> _Exercise data_
'''

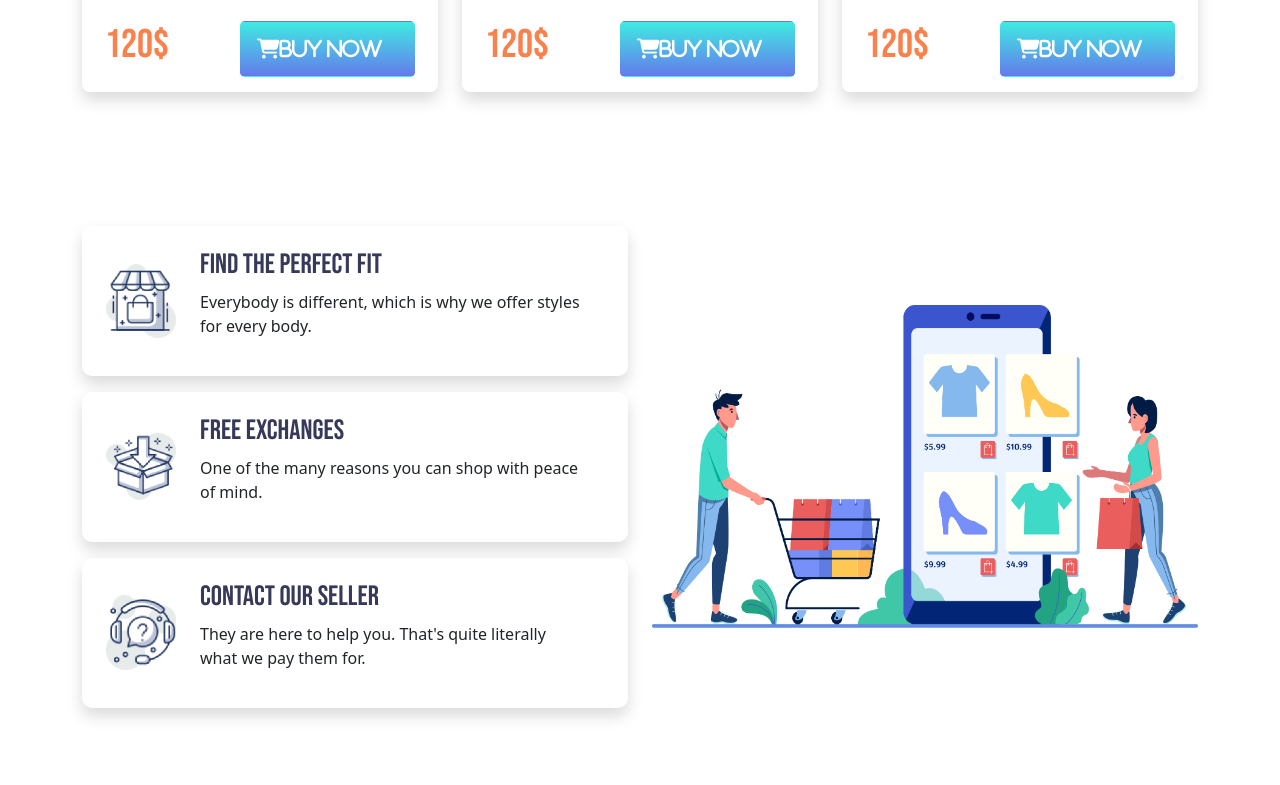
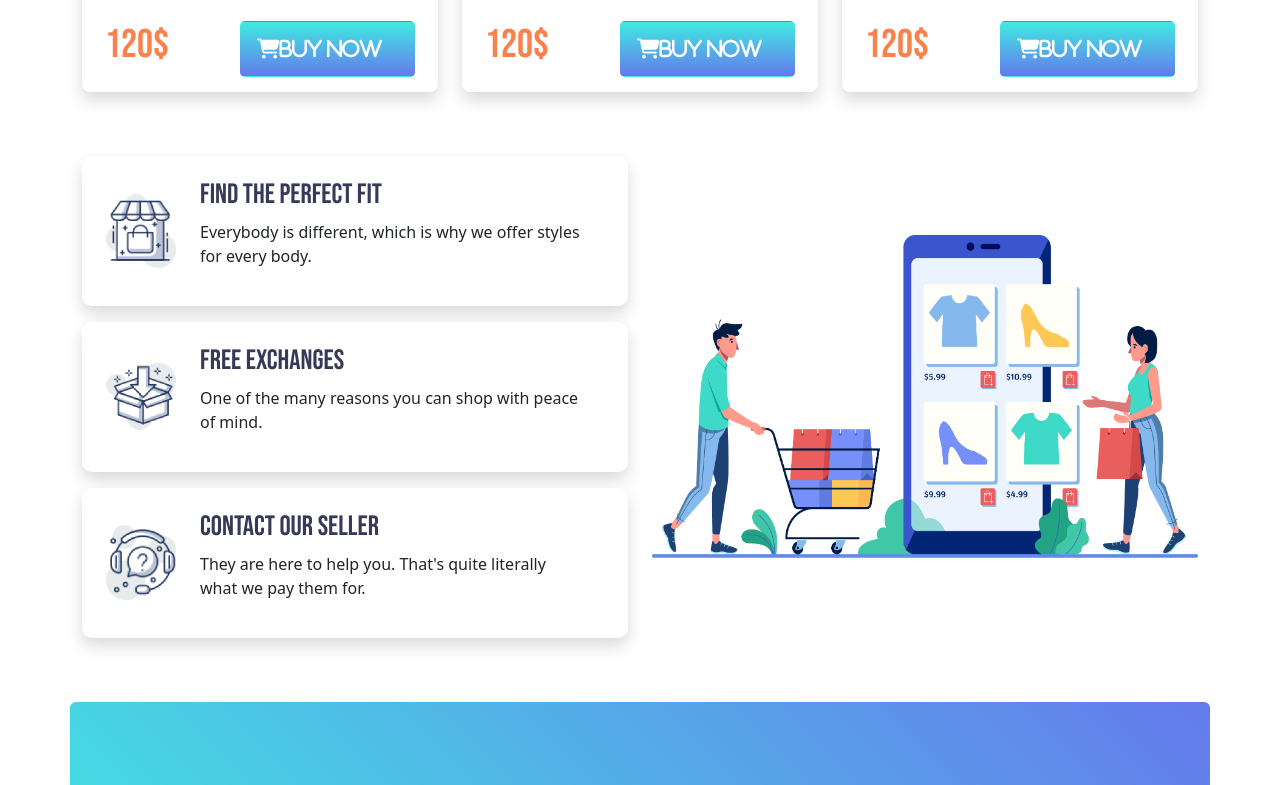
Before and after one commit to Erfana07/assignment2, a plain HTML site: page index.html in a window 1280 px wide. Shown: the part 1835-2620 px from the top of the page. Drawn offline with nearby package versions, Linux system fonts and the light colour scheme.

Commit message:
2nd update

```diff
--- a/style.css
+++ b/style.css
@@ -63,10 +63,11 @@ h1,h2,h4,h3,h5{
 .service-image img {
     width: 70px;
 }
-#last-portion{
+
+/* #last-portion{
    margin:20px;
     padding: 50px;
-}
+} */
 #subscribe{
     background-image: linear-gradient(45deg,#3febe2, #657aec);
     border-radius: 6px;
```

'''

> _Brief_
A word-for-word copy of the data above is needed, one that omits the pictures.

> _Response area_
Before and after one commit to Erfana07/assignment2, a plain HTML site: page index.html in a window 1280 px wide. Shown: the part 1835-2620 px from the top of the page. Drawn offline with nearby package versions, Linux system fonts and the light colour scheme.

Commit message:
2nd update

```diff
--- a/style.css
+++ b/style.css
@@ -63,10 +63,11 @@ h1,h2,h4,h3,h5{
 .service-image img {
     width: 70px;
 }
-#last-portion{
+
+/* #last-portion{
    margin:20px;
     padding: 50px;
-}
+} */
 #subscribe{
     background-image: linear-gradient(45deg,#3febe2, #657aec);
     border-radius: 6px;
```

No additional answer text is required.